Howell and his team did regain my bruised trust soon. Hell-bent on culinary excess, my companion and I added a double pasta course—lobster carbonara, accompanied by campanelle with ramp pesto and meatballs. We marveled over the indecently creamy, golden sauce of the carbonara; it clung to the frilly pasta and the sweet lobster meat in perverse, sinful glory. And in a brilliant gesture of Southern cucina povera, the beef meatballs, made tender with the addition of leftover focaccia, nearly collapsed in a pungent, garlicky sauce made from the humble ramp. It was peppery and strong, the flavor lasting longer than date night at DPAC.

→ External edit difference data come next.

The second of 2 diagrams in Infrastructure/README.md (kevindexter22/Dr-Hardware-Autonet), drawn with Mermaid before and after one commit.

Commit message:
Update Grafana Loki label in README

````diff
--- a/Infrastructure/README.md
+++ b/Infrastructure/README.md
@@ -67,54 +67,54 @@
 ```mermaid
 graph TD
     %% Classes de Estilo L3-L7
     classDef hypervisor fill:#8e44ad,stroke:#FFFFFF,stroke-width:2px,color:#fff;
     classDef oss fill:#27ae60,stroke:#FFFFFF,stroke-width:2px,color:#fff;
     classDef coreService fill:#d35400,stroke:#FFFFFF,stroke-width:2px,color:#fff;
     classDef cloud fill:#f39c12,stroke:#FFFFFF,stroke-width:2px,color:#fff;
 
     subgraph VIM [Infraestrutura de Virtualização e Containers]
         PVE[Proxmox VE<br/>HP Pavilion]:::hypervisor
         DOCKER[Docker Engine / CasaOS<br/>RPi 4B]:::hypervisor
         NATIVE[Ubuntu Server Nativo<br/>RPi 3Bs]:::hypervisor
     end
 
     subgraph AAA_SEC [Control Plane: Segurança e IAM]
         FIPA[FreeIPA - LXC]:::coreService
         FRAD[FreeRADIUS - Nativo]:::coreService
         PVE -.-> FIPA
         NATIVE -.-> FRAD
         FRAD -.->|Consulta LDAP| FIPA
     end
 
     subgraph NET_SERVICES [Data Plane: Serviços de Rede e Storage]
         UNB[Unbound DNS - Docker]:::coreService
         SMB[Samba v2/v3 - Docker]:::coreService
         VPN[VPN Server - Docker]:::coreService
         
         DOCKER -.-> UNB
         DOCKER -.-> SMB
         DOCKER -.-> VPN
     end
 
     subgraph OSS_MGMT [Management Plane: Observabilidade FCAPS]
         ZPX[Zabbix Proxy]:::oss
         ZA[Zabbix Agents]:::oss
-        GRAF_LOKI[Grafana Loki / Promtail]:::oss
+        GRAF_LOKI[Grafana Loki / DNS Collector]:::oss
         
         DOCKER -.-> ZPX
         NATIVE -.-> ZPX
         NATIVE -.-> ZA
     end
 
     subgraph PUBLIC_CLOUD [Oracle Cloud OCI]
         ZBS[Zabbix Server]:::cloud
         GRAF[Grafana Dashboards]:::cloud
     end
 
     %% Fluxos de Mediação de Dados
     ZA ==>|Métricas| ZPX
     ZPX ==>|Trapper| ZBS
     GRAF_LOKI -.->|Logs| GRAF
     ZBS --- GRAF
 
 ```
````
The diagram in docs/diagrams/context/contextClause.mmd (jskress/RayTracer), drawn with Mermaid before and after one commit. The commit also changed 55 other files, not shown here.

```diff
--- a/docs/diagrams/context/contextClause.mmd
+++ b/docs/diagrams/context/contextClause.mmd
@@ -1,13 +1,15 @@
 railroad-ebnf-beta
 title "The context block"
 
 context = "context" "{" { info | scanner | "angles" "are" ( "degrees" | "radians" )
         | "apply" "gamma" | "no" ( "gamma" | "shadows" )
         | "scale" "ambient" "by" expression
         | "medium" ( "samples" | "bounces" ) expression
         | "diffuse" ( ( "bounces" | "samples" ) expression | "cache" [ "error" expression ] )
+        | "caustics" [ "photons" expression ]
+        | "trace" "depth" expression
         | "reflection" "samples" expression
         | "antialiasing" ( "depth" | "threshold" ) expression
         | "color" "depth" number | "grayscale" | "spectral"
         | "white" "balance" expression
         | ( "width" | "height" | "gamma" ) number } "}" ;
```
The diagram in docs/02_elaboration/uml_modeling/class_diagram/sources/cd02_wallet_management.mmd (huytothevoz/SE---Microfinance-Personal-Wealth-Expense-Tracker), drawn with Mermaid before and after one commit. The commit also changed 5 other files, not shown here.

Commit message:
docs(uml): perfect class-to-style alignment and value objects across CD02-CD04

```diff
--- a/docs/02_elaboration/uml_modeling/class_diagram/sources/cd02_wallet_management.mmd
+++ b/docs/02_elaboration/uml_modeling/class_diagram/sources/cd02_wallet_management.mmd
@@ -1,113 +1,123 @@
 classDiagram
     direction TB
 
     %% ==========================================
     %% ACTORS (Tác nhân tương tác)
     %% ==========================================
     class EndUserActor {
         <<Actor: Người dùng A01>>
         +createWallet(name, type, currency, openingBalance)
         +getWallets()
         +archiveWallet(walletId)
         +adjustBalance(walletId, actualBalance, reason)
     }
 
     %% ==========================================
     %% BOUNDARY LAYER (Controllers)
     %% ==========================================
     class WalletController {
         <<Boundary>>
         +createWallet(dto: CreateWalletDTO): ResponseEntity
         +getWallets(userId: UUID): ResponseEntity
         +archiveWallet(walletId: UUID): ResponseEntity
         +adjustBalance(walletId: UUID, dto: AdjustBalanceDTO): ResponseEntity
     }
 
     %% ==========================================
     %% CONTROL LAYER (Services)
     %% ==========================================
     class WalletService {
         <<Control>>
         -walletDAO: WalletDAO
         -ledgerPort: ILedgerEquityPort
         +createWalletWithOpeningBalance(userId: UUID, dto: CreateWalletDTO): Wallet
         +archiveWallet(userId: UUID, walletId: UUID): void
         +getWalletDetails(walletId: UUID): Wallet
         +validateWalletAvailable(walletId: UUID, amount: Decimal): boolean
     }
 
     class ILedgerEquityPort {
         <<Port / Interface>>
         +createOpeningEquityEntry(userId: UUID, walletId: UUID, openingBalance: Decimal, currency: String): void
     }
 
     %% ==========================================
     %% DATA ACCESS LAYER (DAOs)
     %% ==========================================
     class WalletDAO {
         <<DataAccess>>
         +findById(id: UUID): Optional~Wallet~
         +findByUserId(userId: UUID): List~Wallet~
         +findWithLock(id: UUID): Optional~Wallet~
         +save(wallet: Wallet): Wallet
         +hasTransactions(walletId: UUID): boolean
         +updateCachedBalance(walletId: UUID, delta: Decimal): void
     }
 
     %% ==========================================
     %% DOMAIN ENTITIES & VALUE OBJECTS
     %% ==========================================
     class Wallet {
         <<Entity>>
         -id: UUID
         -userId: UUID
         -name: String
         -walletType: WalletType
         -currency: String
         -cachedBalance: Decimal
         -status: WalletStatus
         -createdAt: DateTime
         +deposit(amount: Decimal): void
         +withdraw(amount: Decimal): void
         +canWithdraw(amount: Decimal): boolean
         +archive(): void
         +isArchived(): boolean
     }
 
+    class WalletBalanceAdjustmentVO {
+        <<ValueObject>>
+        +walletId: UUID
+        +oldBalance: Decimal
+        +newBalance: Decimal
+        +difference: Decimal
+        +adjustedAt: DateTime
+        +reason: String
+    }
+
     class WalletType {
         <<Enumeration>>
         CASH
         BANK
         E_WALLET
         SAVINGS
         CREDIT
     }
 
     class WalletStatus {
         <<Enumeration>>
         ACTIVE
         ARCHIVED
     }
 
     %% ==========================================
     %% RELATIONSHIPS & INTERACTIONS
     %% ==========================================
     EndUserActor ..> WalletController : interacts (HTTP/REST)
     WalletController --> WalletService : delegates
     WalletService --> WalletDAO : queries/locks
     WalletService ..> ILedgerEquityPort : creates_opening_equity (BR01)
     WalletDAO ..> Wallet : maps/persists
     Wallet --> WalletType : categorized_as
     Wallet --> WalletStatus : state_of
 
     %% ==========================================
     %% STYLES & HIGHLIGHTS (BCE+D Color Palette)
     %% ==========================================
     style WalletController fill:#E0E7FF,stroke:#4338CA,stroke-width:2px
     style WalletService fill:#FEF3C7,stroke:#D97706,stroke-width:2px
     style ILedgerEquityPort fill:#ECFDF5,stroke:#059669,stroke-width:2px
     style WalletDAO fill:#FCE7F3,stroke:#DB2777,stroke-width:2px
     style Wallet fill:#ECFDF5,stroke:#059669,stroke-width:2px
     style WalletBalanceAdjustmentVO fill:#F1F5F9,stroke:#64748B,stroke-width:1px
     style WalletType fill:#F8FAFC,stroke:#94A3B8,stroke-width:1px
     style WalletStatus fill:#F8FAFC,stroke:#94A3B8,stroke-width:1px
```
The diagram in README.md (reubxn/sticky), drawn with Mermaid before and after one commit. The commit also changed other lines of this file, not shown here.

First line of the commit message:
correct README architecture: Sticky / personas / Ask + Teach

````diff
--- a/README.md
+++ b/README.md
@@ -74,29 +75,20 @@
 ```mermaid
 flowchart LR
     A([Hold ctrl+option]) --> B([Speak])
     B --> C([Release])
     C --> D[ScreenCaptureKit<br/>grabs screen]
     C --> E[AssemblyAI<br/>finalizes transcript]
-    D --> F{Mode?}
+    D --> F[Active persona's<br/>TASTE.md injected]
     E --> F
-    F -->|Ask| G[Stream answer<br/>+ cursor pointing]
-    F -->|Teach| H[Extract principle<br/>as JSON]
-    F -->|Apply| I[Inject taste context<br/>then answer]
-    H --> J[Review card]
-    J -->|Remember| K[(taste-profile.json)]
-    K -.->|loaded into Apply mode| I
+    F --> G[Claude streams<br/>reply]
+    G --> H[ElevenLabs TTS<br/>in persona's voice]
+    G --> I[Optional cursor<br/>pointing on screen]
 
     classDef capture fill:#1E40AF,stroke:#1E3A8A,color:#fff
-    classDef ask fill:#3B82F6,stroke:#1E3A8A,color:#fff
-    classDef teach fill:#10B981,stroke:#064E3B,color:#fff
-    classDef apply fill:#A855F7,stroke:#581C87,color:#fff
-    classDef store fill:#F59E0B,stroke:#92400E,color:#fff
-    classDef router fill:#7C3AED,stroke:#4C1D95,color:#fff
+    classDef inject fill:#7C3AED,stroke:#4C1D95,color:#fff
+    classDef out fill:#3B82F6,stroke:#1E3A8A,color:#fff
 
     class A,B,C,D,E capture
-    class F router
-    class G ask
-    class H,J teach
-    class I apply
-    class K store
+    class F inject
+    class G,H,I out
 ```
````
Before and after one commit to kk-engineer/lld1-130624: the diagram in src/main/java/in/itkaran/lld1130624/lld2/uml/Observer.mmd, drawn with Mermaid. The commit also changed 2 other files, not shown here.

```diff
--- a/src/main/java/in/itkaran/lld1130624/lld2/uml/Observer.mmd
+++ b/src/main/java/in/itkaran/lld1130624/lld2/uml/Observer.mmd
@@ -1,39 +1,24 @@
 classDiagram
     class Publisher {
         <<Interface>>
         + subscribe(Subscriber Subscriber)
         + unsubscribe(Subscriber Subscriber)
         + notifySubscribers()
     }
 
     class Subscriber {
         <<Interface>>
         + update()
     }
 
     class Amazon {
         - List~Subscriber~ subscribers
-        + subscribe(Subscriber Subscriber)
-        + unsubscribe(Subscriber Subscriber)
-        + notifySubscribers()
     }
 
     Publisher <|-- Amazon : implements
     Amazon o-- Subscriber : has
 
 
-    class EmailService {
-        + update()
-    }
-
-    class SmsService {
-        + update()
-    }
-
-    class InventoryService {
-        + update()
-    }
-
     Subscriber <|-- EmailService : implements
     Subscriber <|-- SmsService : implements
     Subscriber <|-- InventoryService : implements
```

At last, the time arrived for the raison d'être, the source of NanaSteak's simple portmanteau—the rib eye. Grilled to a perfect medium rare, with smoky juices seeping from the sides, the steak somehow failed to wow. It was tender, yes, but it didn't deliver the flavor you'd expect from this popular cut or the twenty-eight dollar price tag. As if anticipating these shortcomings, several sauces are available for an upcharge—béarnaise, chimichurri, a cracked pepper hollandaise with foie gras. These condiments are delicious, but they're forced to do more work than they should on such a pricey cut.
Elsewhere, there is veal porterhouse and short rib, prime rib and steaks of salmon and tuna. But I opted for a relative rarity—duck, cooked on a rotisserie. It was surprisingly unsatisfying, its glistening fattiness marred by a limpid, barely browned skin that only teased with a suggestion of crispness. Rotisserie duck is a much more exotic and alluring option than the ubiquitous rotisserie chicken. But for NanaSteak to capitalize on the offering, the duck will need to fall off the bone, while the skin needs to be handled with more expertise, until it caramelizes into a perfect coating.
Our server admitted the chef had been working on the duck and altering the approach, but because it wasn't selling, it may end up being cut from the menu. I'm not so sure the blame goes with the customer, and I hope I get the chance to try it again.
Where the entrées failed, though, the sides—contemporary, often decidely Southern turns on classic steakhouse staples—succeeded. NanaSteak's take on creamed spinach includes Swiss chard. The bitter greens weren't overcooked, so they maintained some bite beneath a drizzle of slightly sweet cream. And in a region where every new restaurant offers some variation on macaroni and cheese, NanaSteak's is noteworthy. Brown on top, the piping hot Grand Cru Gruyere and béchamel beneath stay smooth, complementing rather than overpowering the pasta.
The sweet potato gratin is moan-inducing, too, with tender golden sweet potatoes bathed in a ricotta sauce that conceals a bed of dulcet prunes. Moist and singing with sage, the savory mushroom bread pudding stole the second meal by evoking and updating fuzzy Thanksgiving memories.
At last, dessert pushed holiday-like satiety into inability-to-breathe territory, but it was worth it. The salted butterscotch pots de crème, served with homemade ginger snaps, requires a deep dive down to the cup's bottom. The Bananas Foster omits the tired tableside pan of flaming bananas and is instead constructed as a silky wonder in a glass.
In paying homage to the classic steakhouse, NanaSteak is best when it breaks with tradition, rewriting the rules of the most standard ostentatious fare. That presents some challenges, with some big misses mixed among major hits. NanaSteak has worked on the problems, though it hasn't perfected them. Still, when I pushed away from the table, I'd finished the feast I'd sought.
This article appeared in print with the headline "High Stakes"